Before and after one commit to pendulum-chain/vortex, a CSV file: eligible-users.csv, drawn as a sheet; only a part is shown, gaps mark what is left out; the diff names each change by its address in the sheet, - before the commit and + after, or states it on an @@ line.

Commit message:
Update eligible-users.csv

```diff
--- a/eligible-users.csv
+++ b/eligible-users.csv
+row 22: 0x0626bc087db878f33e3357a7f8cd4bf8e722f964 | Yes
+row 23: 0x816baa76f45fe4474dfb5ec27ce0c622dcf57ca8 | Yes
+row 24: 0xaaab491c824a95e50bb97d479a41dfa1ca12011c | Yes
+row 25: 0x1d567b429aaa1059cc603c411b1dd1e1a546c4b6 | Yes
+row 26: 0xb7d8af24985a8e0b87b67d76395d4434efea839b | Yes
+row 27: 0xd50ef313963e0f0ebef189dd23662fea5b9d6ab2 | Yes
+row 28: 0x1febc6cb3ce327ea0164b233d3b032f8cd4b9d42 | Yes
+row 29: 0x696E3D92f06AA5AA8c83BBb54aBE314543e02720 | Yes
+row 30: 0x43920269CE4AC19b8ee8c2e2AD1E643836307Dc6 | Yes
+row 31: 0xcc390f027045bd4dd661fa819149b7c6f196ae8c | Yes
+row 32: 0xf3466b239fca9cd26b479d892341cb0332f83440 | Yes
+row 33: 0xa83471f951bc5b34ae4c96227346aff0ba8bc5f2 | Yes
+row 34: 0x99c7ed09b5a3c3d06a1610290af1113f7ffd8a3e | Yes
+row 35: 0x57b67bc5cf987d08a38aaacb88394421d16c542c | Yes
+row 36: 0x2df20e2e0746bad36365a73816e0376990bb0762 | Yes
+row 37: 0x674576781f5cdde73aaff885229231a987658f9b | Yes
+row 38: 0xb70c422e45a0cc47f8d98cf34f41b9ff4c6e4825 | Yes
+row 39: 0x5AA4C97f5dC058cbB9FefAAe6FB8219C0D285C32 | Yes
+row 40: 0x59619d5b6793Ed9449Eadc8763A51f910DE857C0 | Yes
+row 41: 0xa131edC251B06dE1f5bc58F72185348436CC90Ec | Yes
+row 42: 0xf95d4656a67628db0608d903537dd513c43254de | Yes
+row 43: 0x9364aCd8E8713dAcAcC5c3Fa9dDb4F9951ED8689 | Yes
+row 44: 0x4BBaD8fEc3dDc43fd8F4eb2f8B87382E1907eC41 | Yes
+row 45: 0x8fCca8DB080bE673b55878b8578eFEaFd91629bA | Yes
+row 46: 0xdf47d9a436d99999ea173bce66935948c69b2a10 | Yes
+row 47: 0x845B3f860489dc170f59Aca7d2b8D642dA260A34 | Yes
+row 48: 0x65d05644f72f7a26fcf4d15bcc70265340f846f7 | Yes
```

☆ ☆ ☆ ☆

Every entry should be output again exactly as written.

Before and after one commit to pendulum-chain/vortex, a CSV file: eligible-users.csv, drawn as a sheet; only a part is shown, gaps mark what is left out; the diff names each change by its address in the sheet, - before the commit and + after, or states it on an @@ line.

Commit message:
Update eligible-users.csv

```diff
--- a/eligible-users.csv
+++ b/eligible-users.csv
+row 22: 0x0626bc087db878f33e3357a7f8cd4bf8e722f964 | Yes
+row 23: 0x816baa76f45fe4474dfb5ec27ce0c622dcf57ca8 | Yes
+row 24: 0xaaab491c824a95e50bb97d479a41dfa1ca12011c | Yes
+row 25: 0x1d567b429aaa1059cc603c411b1dd1e1a546c4b6 | Yes
+row 26: 0xb7d8af24985a8e0b87b67d76395d4434efea839b | Yes
+row 27: 0xd50ef313963e0f0ebef189dd23662fea5b9d6ab2 | Yes
+row 28: 0x1febc6cb3ce327ea0164b233d3b032f8cd4b9d42 | Yes
+row 29: 0x696E3D92f06AA5AA8c83BBb54aBE314543e02720 | Yes
+row 30: 0x43920269CE4AC19b8ee8c2e2AD1E643836307Dc6 | Yes
+row 31: 0xcc390f027045bd4dd661fa819149b7c6f196ae8c | Yes
+row 32: 0xf3466b239fca9cd26b479d892341cb0332f83440 | Yes
+row 33: 0xa83471f951bc5b34ae4c96227346aff0ba8bc5f2 | Yes
+row 34: 0x99c7ed09b5a3c3d06a1610290af1113f7ffd8a3e | Yes
+row 35: 0x57b67bc5cf987d08a38aaacb88394421d16c542c | Yes
+row 36: 0x2df20e2e0746bad36365a73816e0376990bb0762 | Yes
+row 37: 0x674576781f5cdde73aaff885229231a987658f9b | Yes
+row 38: 0xb70c422e45a0cc47f8d98cf34f41b9ff4c6e4825 | Yes
+row 39: 0x5AA4C97f5dC058cbB9FefAAe6FB8219C0D285C32 | Yes
+row 40: 0x59619d5b6793Ed9449Eadc8763A51f910DE857C0 | Yes
+row 41: 0xa131edC251B06dE1f5bc58F72185348436CC90Ec | Yes
+row 42: 0xf95d4656a67628db0608d903537dd513c43254de | Yes
+row 43: 0x9364aCd8E8713dAcAcC5c3Fa9dDb4F9951ED8689 | Yes
+row 44: 0x4BBaD8fEc3dDc43fd8F4eb2f8B87382E1907eC41 | Yes
+row 45: 0x8fCca8DB080bE673b55878b8578eFEaFd91629bA | Yes
+row 46: 0xdf47d9a436d99999ea173bce66935948c69b2a10 | Yes
+row 47: 0x845B3f860489dc170f59Aca7d2b8D642dA260A34 | Yes
+row 48: 0x65d05644f72f7a26fcf4d15bcc70265340f846f7 | Yes
```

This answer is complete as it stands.